Implementing Motivational Interviewing for Exercise with Depressed Adults
PublisherThe University of Arizona.
RightsCopyright © is held by the author. Digital access to this material is made possible by the University Libraries, University of Arizona. Further transmission, reproduction, presentation (such as public display or performance) of protected items is prohibited except with permission of the author.

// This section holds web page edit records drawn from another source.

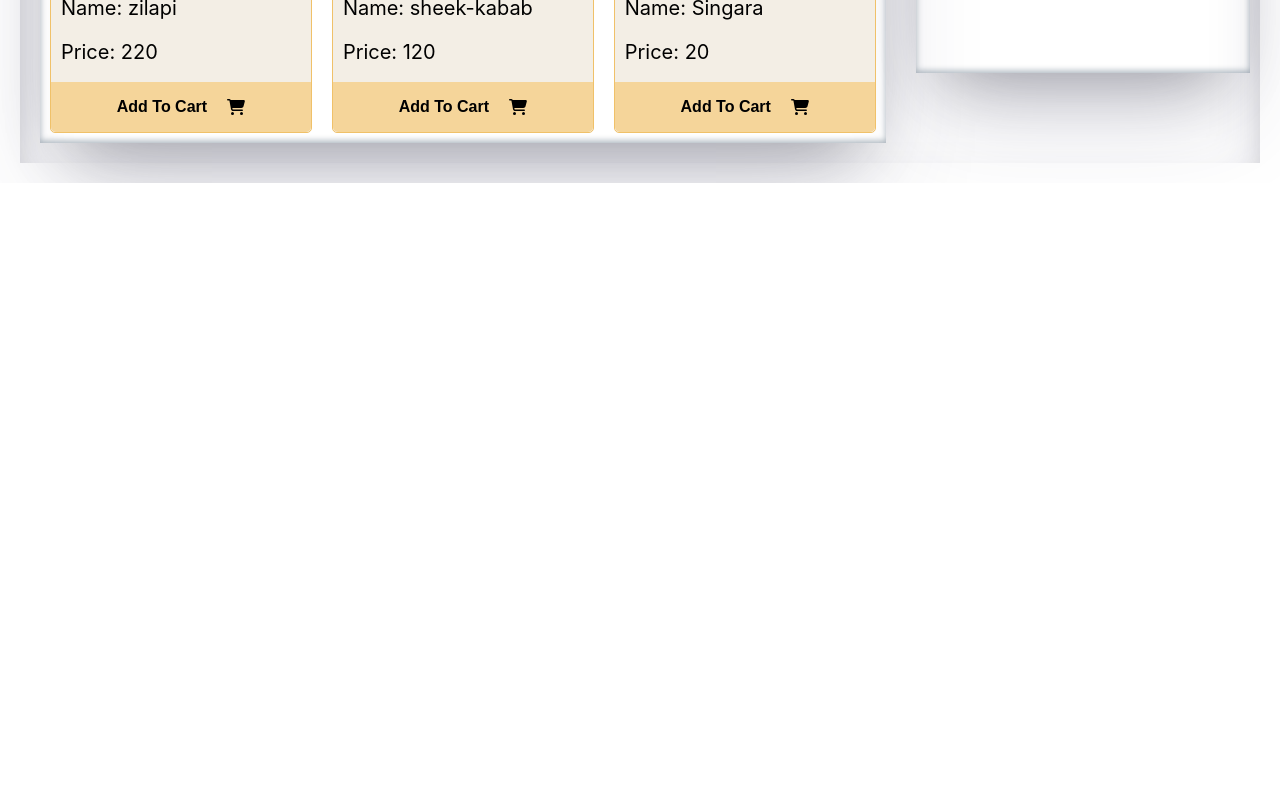
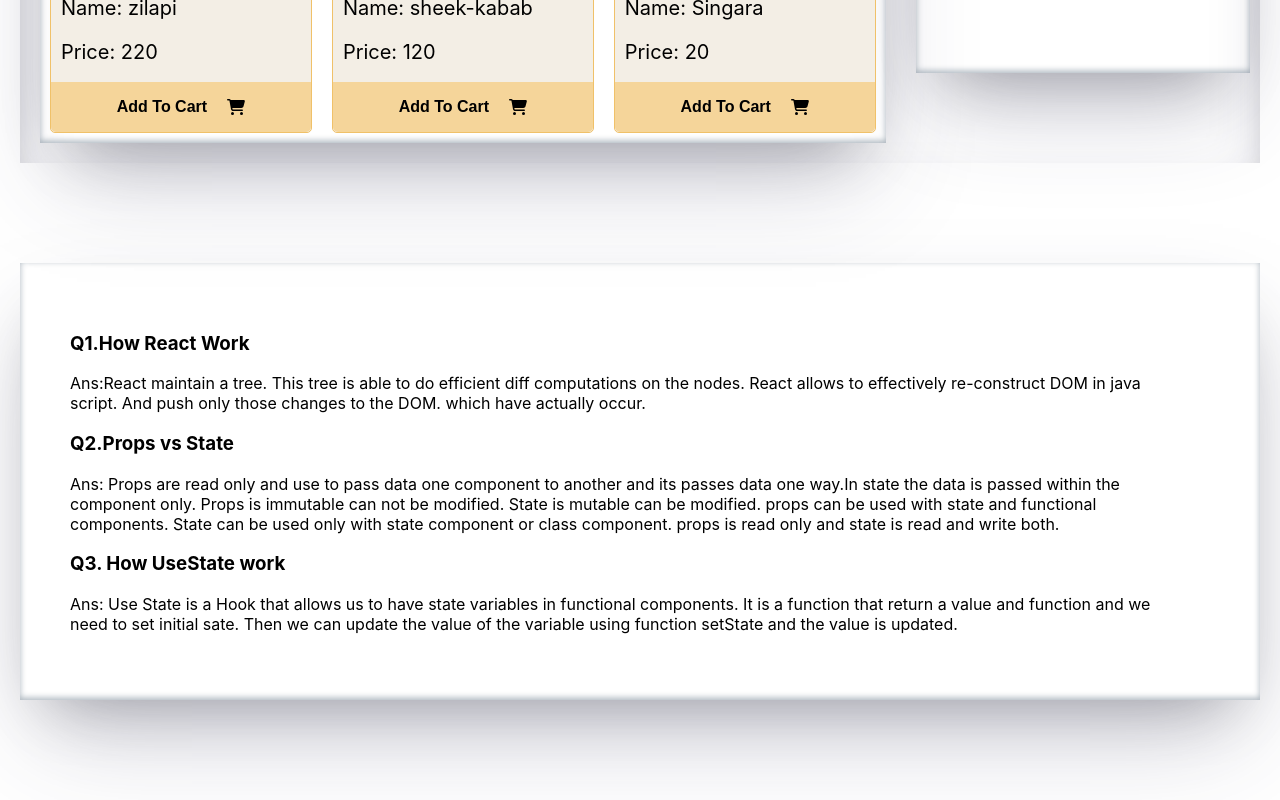
Before and after one commit to Ashik-Sarker/Delicious-Iftari-Foods, a React (Create React App) app: page / in a window 1280 px wide. Shown: the part 1677-2477 px from the top of the page. Before the commit the page ends 1860 px from the top, so only its background shows below. Built offline with nearby package versions, Linux system fonts and the light colour scheme.

Commit message:
Question answer

```diff
--- a/src/App.js
+++ b/src/App.js
@@ -2,12 +2,14 @@ import logo from './logo.svg';
 import './App.css';
 import Header from './components/Header/Header';
 import Shop from './components/Shop/Shop';
+import Discussion from './components/Discussion/Discussion';
 
 function App() {
   return (
     <div>
       <Header></Header>
       <Shop></Shop>
+      <Discussion></Discussion>
     </div>
   );
 }
--- /dev/null
+++ b/src/components/Discussion/Discussion.css
@@ -0,0 +1,8 @@
+
+.discussion{
+    padding: 50px;
+    margin: 100px 20px;
+     box-shadow: rgba(50, 50, 93, 0.25) 0px 50px 100px -20px,
+     rgba(0, 0, 0, 0.3) 0px 30px 60px -30px,
+     rgba(10, 37, 64, 0.35) 0px -2px 6px 0px inset;
+}
--- /dev/null
+++ b/src/components/Discussion/Discussion.js
@@ -0,0 +1,20 @@
+import React from 'react';
+import './Discussion.css';
+
+const Discussion = () => {
+    return (
+        <div className='discussion'>
+            <h3> Q1.How React Work </h3>
+            <p>Ans:React maintain a tree. This tree is able to do efficient diff computations on the nodes. React allows to effectively re-construct DOM in java script. And push only those changes to the DOM. which have actually occur.</p>
+
+            <h3>Q2.Props vs State </h3>
+            <p>Ans: Props are read only and use to pass data one component to another and its passes data one way.In state the data is passed within the component only. Props is immutable can not be modified. State is mutable can be modified. props can be used with state and functional components. State can be used only with state component or class component. props is read only and state is read and write both.</p>
+
+            <h3>Q3. How UseState work </h3>
+            <p>Ans: Use State is a Hook that allows us to have state variables in functional components. It is a function that return a value and function and we need to set initial sate. Then we can update the value of the variable using function setState and the value is updated.</p>
+
+        </div>
+    );
+};
+
+export default Discussion;
--- a/src/components/Shop/Shop.css
+++ b/src/components/Shop/Shop.css
@@ -3,12 +3,9 @@
     display: grid;
     grid-template-columns: 5fr 2fr;
     margin: 20px;
-    /* box-shadow: rgba(50, 50, 93, 0.25) 0px 50px 100px -20px,
-    rgba(0, 0, 0, 0.3) 0px 30px 60px -30px,
-    rgba(10, 37, 64, 0.35) 0px -2px 6px 0px inset; */
+
     box-shadow: rgba(50, 50, 93, 0.25) 0px 30px 60px -12px inset,
     rgba(0, 0, 0, 0.3) 0px 18px 36px -18px inset;
-    /* border: 1px solid; */
 }
 .products{
     display: grid;
```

AbstractBackground: Depression can negatively impact all aspects of life including physical health, financial stability, and job security. Motivational Interviewing (MI) reflects a counseling style based on five general principles: reflective listening, developing a discrepancy between the patient’s goals, values and their current behavior, avoiding argument and direct confrontation, adjusting to client resistance instead of opposing directly, and finally, supporting self-efficacy and optimism. Exercise can improve mood, lessen the course of depression, and can provide benefits in addition to antidepressants. However, many with mental illness do not get enough exercise and this can compound their illness. Objective: The purpose of this DNP project was to determine the barriers and facilitators of employing Motivational Interviewing (MI) for exercise in an outpatient mental health clinic in Northern Arizona Methodology: Patients were interviewed pre and post MI intervention, as well as administered PHQ-9 pre and post MI intervention. Written responses were analyzed for commonalities in their survey questions. Setting: West Yavapai Guidance Clinic in Prescott Valley, AZ. Participants: There were five patients that met project guidelines for depression during the convenience sampling period. Results: Response rate among participants was 60%, with 80% female and 20% male. The PHQ-9 scores was lower at the one month follow up after the MI intervention for two participants and stayed the same for the third. Commonalties that were identified were “relaxed,” “peaceful,” and “nature,” as well as “dogs.” Barriers were “time” and “weather.” Conclusion: The five participants reported depression and were identified as having depression on the PHQ-9. The three who followed up reported that they thought of exercise more frequently, and linked it to their mental health. With this small sample size there exhibited a positive association between targeting people’s behavior via MI on exercise, and subsequent improvement in PHQ-9 scores, as well as positive thoughts regarding mental health and exercise.
Degree ProgramGraduate College